» **Goal of the exercise**:
Please return the data word for word and leave out any picture it contains.

Data for review Start Marker

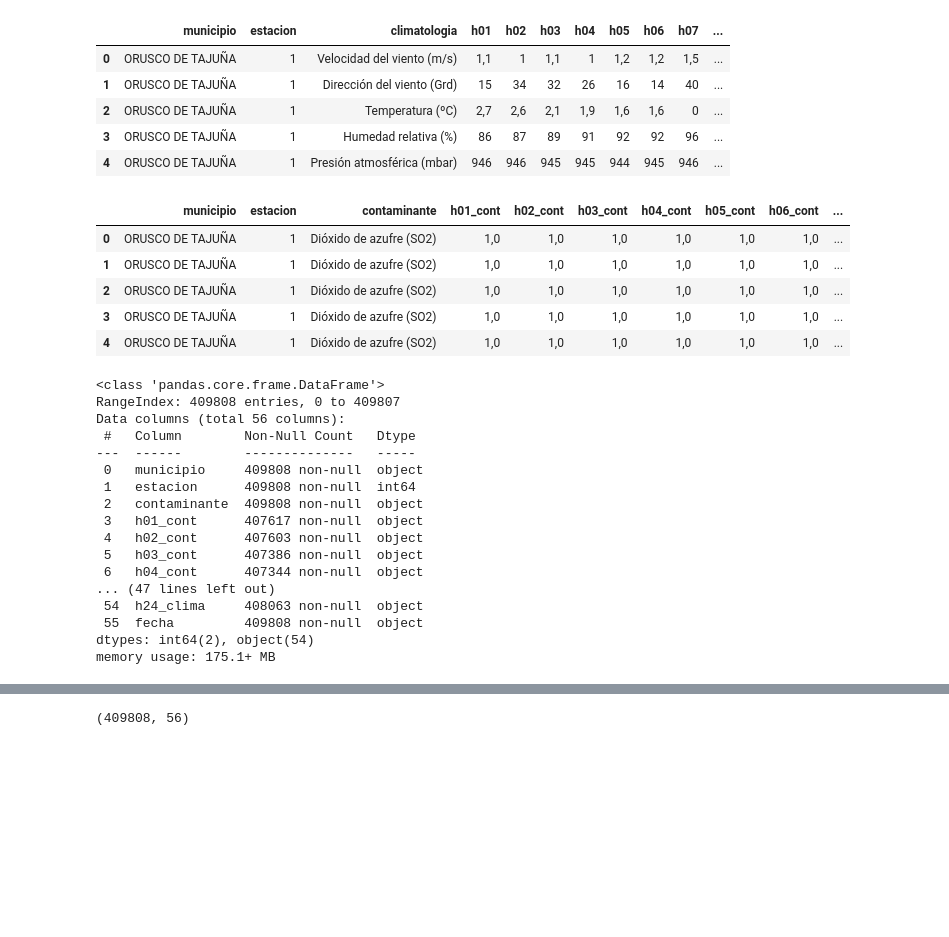
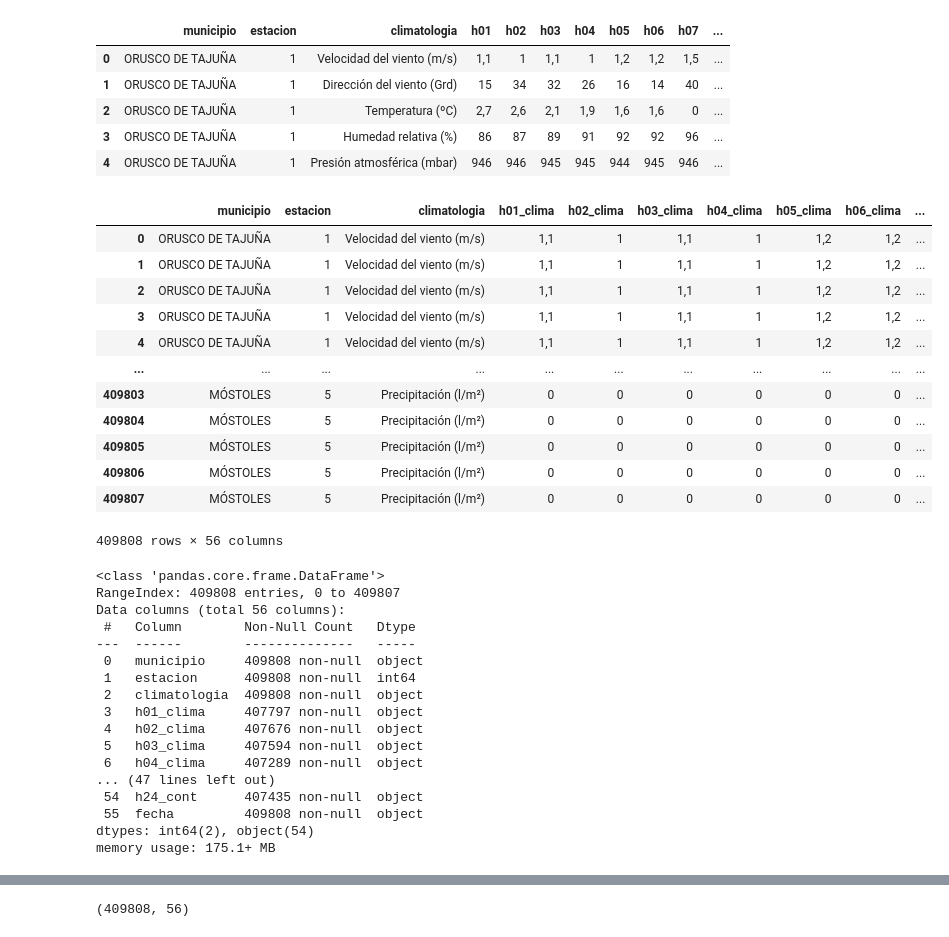
Before and after one commit to Yakondra/Final-project-air-quality, a Jupyter notebook: src/air_quality_2.ipynb, the cells around one changed output, grey strips where cells are left out. Cells and saved outputs as stored; diff of their text form; code cells hidden in the pictures; blank space fills up the shorter version.

Commit message:
upload new data Spain 2022

```diff
--- a/src/air_quality_2.ipynb
+++ b/src/air_quality_2.ipynb
@@ -223,19 +145,16 @@ conn.close()
 # %%
-# conn = sql.connect('../data/processed/air-q.db')
+conn = sql.connect('../data/processed/air-q.db')
 
-# batch_size = 10000
-# offset = 0
+query = f'''
+    SELECT *
+    FROM pollution
+    LEFT JOIN weather
+    ON pollution.municipio = weather.municipio
+    AND pollution.estacion = weather.estacion
+    AND pollution.fecha = weather.fecha;
+'''
+air_quality = pd.read_sql_query(query, conn)
 
-# query = f'''
-#     SELECT *
-#     FROM pollution
-#     INNER JOIN weather
-#     ON pollution.municipio = weather.municipio
-#     AND pollution.estacion = weather.estacion
-#     AND pollution.fecha = weather.fecha
-#     LIMIT {batch_size} OFFSET {offset};
-# '''
+conn.close()
 
-# air_quality = pd.read_sql_query(query, conn)
-
-# conn.close()
+# Crea etiquetas de índice duplicadas para cada valor contaminante, con los valores climatológicos
@@ -242,14 +177,21 @@ conn.close()
 # %%
 pd.set_option('display.max_columns', None)
 # %%
-air_quality.head()
+air_quality
 # %% [output]
-|  | municipio | estacion | contaminante | h01_cont | h02_cont | h03_cont | h04_cont | h05_cont | h06_cont | ... |
-| 0 | ORUSCO DE TAJUÑA | 1 | Dióxido de azufre (SO2) | 1,0 | 1,0 | 1,0 | 1,0 | 1,0 | 1,0 | ... |
-| 1 | ORUSCO DE TAJUÑA | 1 | Dióxido de azufre (SO2) | 1,0 | 1,0 | 1,0 | 1,0 | 1,0 | 1,0 | ... |
-| 2 | ORUSCO DE TAJUÑA | 1 | Dióxido de azufre (SO2) | 1,0 | 1,0 | 1,0 | 1,0 | 1,0 | 1,0 | ... |
-| 3 | ORUSCO DE TAJUÑA | 1 | Dióxido de azufre (SO2) | 1,0 | 1,0 | 1,0 | 1,0 | 1,0 | 1,0 | ... |
-| 4 | ORUSCO DE TAJUÑA | 1 | Dióxido de azufre (SO2) | 1,0 | 1,0 | 1,0 | 1,0 | 1,0 | 1,0 | ... |
+|  | municipio | estacion | climatologia | h01_clima | h02_clima | h03_clima | h04_clima | h05_clima | h06_clima | ... |
+| 0 | ORUSCO DE TAJUÑA | 1 | Velocidad del viento (m/s) | 1,1 | 1 | 1,1 | 1 | 1,2 | 1,2 | ... |
+| 1 | ORUSCO DE TAJUÑA | 1 | Velocidad del viento (m/s) | 1,1 | 1 | 1,1 | 1 | 1,2 | 1,2 | ... |
+| 2 | ORUSCO DE TAJUÑA | 1 | Velocidad del viento (m/s) | 1,1 | 1 | 1,1 | 1 | 1,2 | 1,2 | ... |
+| 3 | ORUSCO DE TAJUÑA | 1 | Velocidad del viento (m/s) | 1,1 | 1 | 1,1 | 1 | 1,2 | 1,2 | ... |
+| 4 | ORUSCO DE TAJUÑA | 1 | Velocidad del viento (m/s) | 1,1 | 1 | 1,1 | 1 | 1,2 | 1,2 | ... |
+| ... | ... | ... | ... | ... | ... | ... | ... | ... | ... | ... |
+| 409803 | MÓSTOLES | 5 | Precipitación (l/m²) | 0 | 0 | 0 | 0 | 0 | 0 | ... |
+| 409804 | MÓSTOLES | 5 | Precipitación (l/m²) | 0 | 0 | 0 | 0 | 0 | 0 | ... |
+| 409805 | MÓSTOLES | 5 | Precipitación (l/m²) | 0 | 0 | 0 | 0 | 0 | 0 | ... |
+| 409806 | MÓSTOLES | 5 | Precipitación (l/m²) | 0 | 0 | 0 | 0 | 0 | 0 | ... |
+| 409807 | MÓSTOLES | 5 | Precipitación (l/m²) | 0 | 0 | 0 | 0 | 0 | 0 | ... |
+409808 rows × 56 columns
 # %%
 air_quality.info()
 # %% [output]
@@ -260,13 +202,13 @@ Data columns (total 56 columns):
 ---  ------        --------------   -----
  0   municipio     409808 non-null  object
  1   estacion      409808 non-null  int64
- 2   contaminante  409808 non-null  object
- 3   h01_cont      407617 non-null  object
- 4   h02_cont      407603 non-null  object
- 5   h03_cont      407386 non-null  object
- 6   h04_cont      407344 non-null  object
+ 2   climatologia  409808 non-null  object
+ 3   h01_clima     407797 non-null  object
+ 4   h02_clima     407676 non-null  object
+ 5   h03_clima     407594 non-null  object
+ 6   h04_clima     407289 non-null  object
 ... (47 lines left out)
- 54  h24_clima     408063 non-null  object
+ 54  h24_cont      407435 non-null  object
  55  fecha         409808 non-null  object
 dtypes: int64(2), object(54)
 memory usage: 175.1+ MB
```
Also changed, not shown: parts of 10 cells of this notebook, 17 other files.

Data for review End Marker

» **Expected output**:
Before and after one commit to Yakondra/Final-project-air-quality, a Jupyter notebook: src/air_quality_2.ipynb, the cells around one changed output, grey strips where cells are left out. Cells and saved outputs as stored; diff of their text form; code cells hidden in the pictures; blank space fills up the shorter version.

Commit message:
upload new data Spain 2022

```diff
--- a/src/air_quality_2.ipynb
+++ b/src/air_quality_2.ipynb
@@ -223,19 +145,16 @@ conn.close()
 # %%
-# conn = sql.connect('../data/processed/air-q.db')
+conn = sql.connect('../data/processed/air-q.db')
 
-# batch_size = 10000
-# offset = 0
+query = f'''
+    SELECT *
+    FROM pollution
+    LEFT JOIN weather
+    ON pollution.municipio = weather.municipio
+    AND pollution.estacion = weather.estacion
+    AND pollution.fecha = weather.fecha;
+'''
+air_quality = pd.read_sql_query(query, conn)
 
-# query = f'''
-#     SELECT *
-#     FROM pollution
-#     INNER JOIN weather
-#     ON pollution.municipio = weather.municipio
-#     AND pollution.estacion = weather.estacion
-#     AND pollution.fecha = weather.fecha
-#     LIMIT {batch_size} OFFSET {offset};
-# '''
+conn.close()
 
-# air_quality = pd.read_sql_query(query, conn)
-
-# conn.close()
+# Crea etiquetas de índice duplicadas para cada valor contaminante, con los valores climatológicos
@@ -242,14 +177,21 @@ conn.close()
 # %%
 pd.set_option('display.max_columns', None)
 # %%
-air_quality.head()
+air_quality
 # %% [output]
-|  | municipio | estacion | contaminante | h01_cont | h02_cont | h03_cont | h04_cont | h05_cont | h06_cont | ... |
-| 0 | ORUSCO DE TAJUÑA | 1 | Dióxido de azufre (SO2) | 1,0 | 1,0 | 1,0 | 1,0 | 1,0 | 1,0 | ... |
-| 1 | ORUSCO DE TAJUÑA | 1 | Dióxido de azufre (SO2) | 1,0 | 1,0 | 1,0 | 1,0 | 1,0 | 1,0 | ... |
-| 2 | ORUSCO DE TAJUÑA | 1 | Dióxido de azufre (SO2) | 1,0 | 1,0 | 1,0 | 1,0 | 1,0 | 1,0 | ... |
-| 3 | ORUSCO DE TAJUÑA | 1 | Dióxido de azufre (SO2) | 1,0 | 1,0 | 1,0 | 1,0 | 1,0 | 1,0 | ... |
-| 4 | ORUSCO DE TAJUÑA | 1 | Dióxido de azufre (SO2) | 1,0 | 1,0 | 1,0 | 1,0 | 1,0 | 1,0 | ... |
+|  | municipio | estacion | climatologia | h01_clima | h02_clima | h03_clima | h04_clima | h05_clima | h06_clima | ... |
+| 0 | ORUSCO DE TAJUÑA | 1 | Velocidad del viento (m/s) | 1,1 | 1 | 1,1 | 1 | 1,2 | 1,2 | ... |
+| 1 | ORUSCO DE TAJUÑA | 1 | Velocidad del viento (m/s) | 1,1 | 1 | 1,1 | 1 | 1,2 | 1,2 | ... |
+| 2 | ORUSCO DE TAJUÑA | 1 | Velocidad del viento (m/s) | 1,1 | 1 | 1,1 | 1 | 1,2 | 1,2 | ... |
+| 3 | ORUSCO DE TAJUÑA | 1 | Velocidad del viento (m/s) | 1,1 | 1 | 1,1 | 1 | 1,2 | 1,2 | ... |
+| 4 | ORUSCO DE TAJUÑA | 1 | Velocidad del viento (m/s) | 1,1 | 1 | 1,1 | 1 | 1,2 | 1,2 | ... |
+| ... | ... | ... | ... | ... | ... | ... | ... | ... | ... | ... |
+| 409803 | MÓSTOLES | 5 | Precipitación (l/m²) | 0 | 0 | 0 | 0 | 0 | 0 | ... |
+| 409804 | MÓSTOLES | 5 | Precipitación (l/m²) | 0 | 0 | 0 | 0 | 0 | 0 | ... |
+| 409805 | MÓSTOLES | 5 | Precipitación (l/m²) | 0 | 0 | 0 | 0 | 0 | 0 | ... |
+| 409806 | MÓSTOLES | 5 | Precipitación (l/m²) | 0 | 0 | 0 | 0 | 0 | 0 | ... |
+| 409807 | MÓSTOLES | 5 | Precipitación (l/m²) | 0 | 0 | 0 | 0 | 0 | 0 | ... |
+409808 rows × 56 columns
 # %%
 air_quality.info()
 # %% [output]
@@ -260,13 +202,13 @@ Data columns (total 56 columns):
 ---  ------        --------------   -----
  0   municipio     409808 non-null  object
  1   estacion      409808 non-null  int64
- 2   contaminante  409808 non-null  object
- 3   h01_cont      407617 non-null  object
- 4   h02_cont      407603 non-null  object
- 5   h03_cont      407386 non-null  object
- 6   h04_cont      407344 non-null  object
+ 2   climatologia  409808 non-null  object
+ 3   h01_clima     407797 non-null  object
+ 4   h02_clima     407676 non-null  object
+ 5   h03_clima     407594 non-null  object
+ 6   h04_clima     407289 non-null  object
 ... (47 lines left out)
- 54  h24_clima     408063 non-null  object
+ 54  h24_cont      407435 non-null  object
  55  fecha         409808 non-null  object
 dtypes: int64(2), object(54)
 memory usage: 175.1+ MB
```
Also changed, not shown: parts of 10 cells of this notebook, 17 other files.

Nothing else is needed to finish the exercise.